Earlier in the blog, we covered the basics of the Mekko or Marimekko chart. In this entry, we discuss types of analyses that are best suited for visualization through the Mekko chart. Note that not all readers will be familiar with these charts and it is important that they are well designed and simply convey the information.
The Mekko is a two dimensional stacked bar chart where the width and height of segments carry information. Unlike the bar-mekko, the Marimekko chart has a 100% y-axis.
The Marimekko is great way of answering a variety of market overview questions. For example if we want to understand who the most valuable franchises are by sport the Mekko is a succinct way of showing it (see chart below). Each column in the Mekko represents a sport and each segment is a franchise. In this example no franchise can exist in two different columns/sports. This however does not have to be true for Mekko charts in general. Often the segments in a Mekko are repeated across the columns.
Mekko chart showing most valuable franchises by sport
Other types of questions you can answer with the Marimekko include:
- How many servers do Facebook, Amazon, and Google have across the world? Here we would make each continent a column in the Mekko and each company a horizontal segment
- Who are largest medical device companies by product line? Each product line could be a column in the Mekko and each company a horizontal segment. The value plotted would be company revenue
- Which countries grow the most coffee beans in the world? The columns of the Mekko would be continents. The segments would be the countries. The value plotted would be the amount of coffee grown.
The Mekko chart is a standard option with Aploris either on your Mac or PC. Simply select the Mariekko chart option and Aploris will provide you with sample chart and template data that you can quickly modify.
Similar to the Marimekko, the Bar-mekko is a two-dimensional chart where the area of each segment is of interest. Other terms used for this type of chart include skyline chart, variable-width column graph and variwide chart. Unlike the Marimekko, the Bar-mekko does not require a 100% axis which means not all columns have to be the same height. This enables the Bar-mekko to effectively communicate two different variables.

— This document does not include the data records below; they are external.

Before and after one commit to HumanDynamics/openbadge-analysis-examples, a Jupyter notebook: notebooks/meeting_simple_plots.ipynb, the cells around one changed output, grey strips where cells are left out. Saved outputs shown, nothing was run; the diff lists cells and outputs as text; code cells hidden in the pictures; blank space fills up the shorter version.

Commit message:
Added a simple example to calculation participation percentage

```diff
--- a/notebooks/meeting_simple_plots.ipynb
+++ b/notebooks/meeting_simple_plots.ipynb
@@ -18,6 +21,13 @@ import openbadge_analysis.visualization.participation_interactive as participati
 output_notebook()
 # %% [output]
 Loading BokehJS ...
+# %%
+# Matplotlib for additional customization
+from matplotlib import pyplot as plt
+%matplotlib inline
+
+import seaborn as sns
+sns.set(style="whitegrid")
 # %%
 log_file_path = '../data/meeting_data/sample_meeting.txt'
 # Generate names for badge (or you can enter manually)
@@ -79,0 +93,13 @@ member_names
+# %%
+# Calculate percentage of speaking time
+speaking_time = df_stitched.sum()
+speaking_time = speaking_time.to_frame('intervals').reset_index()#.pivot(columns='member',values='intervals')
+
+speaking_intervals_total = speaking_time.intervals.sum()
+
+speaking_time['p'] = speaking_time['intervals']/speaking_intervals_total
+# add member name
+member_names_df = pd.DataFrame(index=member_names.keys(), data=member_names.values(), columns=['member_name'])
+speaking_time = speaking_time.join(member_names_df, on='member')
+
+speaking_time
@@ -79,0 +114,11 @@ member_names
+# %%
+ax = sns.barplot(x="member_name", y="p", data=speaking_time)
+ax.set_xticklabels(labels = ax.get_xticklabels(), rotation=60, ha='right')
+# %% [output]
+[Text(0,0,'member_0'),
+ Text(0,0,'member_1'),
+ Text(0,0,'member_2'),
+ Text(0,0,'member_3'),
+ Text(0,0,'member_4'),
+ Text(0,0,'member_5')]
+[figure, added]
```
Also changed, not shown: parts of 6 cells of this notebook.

One typical example are Bar-mekkos that show profit pools where the y-axis represents a gross or operating profit margin and the x-axis represents the revenue. In the example below, we use the Bar-mekko to examine Microsoft’s different business units (source: 2013 earnings release).
Bar-mekko or skyline chart

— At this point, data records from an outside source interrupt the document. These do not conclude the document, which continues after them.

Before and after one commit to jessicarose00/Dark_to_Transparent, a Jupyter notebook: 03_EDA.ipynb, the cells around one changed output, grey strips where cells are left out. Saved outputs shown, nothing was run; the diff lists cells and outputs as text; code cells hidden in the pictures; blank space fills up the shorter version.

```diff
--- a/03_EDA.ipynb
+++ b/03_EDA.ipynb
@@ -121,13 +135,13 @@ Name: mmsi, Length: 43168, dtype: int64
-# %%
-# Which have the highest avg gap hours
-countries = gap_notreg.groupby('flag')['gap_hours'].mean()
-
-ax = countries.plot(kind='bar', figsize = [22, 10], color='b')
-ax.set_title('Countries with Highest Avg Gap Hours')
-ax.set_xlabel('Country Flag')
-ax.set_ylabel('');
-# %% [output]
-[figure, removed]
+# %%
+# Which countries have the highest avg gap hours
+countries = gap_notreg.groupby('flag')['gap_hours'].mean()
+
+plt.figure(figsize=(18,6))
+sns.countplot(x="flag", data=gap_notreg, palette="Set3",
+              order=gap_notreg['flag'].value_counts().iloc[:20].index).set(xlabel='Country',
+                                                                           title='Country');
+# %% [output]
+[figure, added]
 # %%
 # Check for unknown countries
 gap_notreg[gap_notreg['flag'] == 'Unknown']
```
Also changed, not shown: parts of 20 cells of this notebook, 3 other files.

The reader can quickly see which units bring in the most revenue represented by the widest segments as well as which ones provide the greatest operating margin, namely the tallest segments. Since multiplying revenue and margin results in the operating income or loss, it is also easy to see which ones provide the greatest operating income by identifying the segments with largest areas.
Similar to the Marimekko, Aploris also lets users quickly create Bar-mekko charts. Users, either on Mac or PC, can toggle between Bar-mekkos and Marimekkos by turning on the 100% axis property or turning it off to switch back from Marimekko to Bar-mekko.
The Marimekko (or Mekko) chart is a two dimensional chart that is especially useful when explaining market landscapes. The Marimekko, named after the colorful Scandinavian textile design is often used by management consultants. In the example below we use a Mekko chart to convey the types of grapes grown in California.
Market segments are arranged in columns along the x-axis with the width of the column denoting the size of the segment. In the example above, grapes are segmented into red and white. The height of the columns are typically equal (in our next entry we will discuss Marimekko charts with custom heights). Each column can then also be segmented with the height of the segment representing the share that segment occupies. In the example above, the segments within a column show grape type (e.g. Cabernet). Alternatively, we could have listed the grower (e.g. Robert Mondavi).
The Mekko chart enables the reader to easily grasp the overall landscape helping them quickly discern the largest and smallest segments along two dimensions. With Aploris users can quickly create Marimekko charts and also have great deal of control with how it looks and what information the labels carry. For example, labels can be modified to list the percent of the column the segment represents or the percent of the total chart that the segment represents.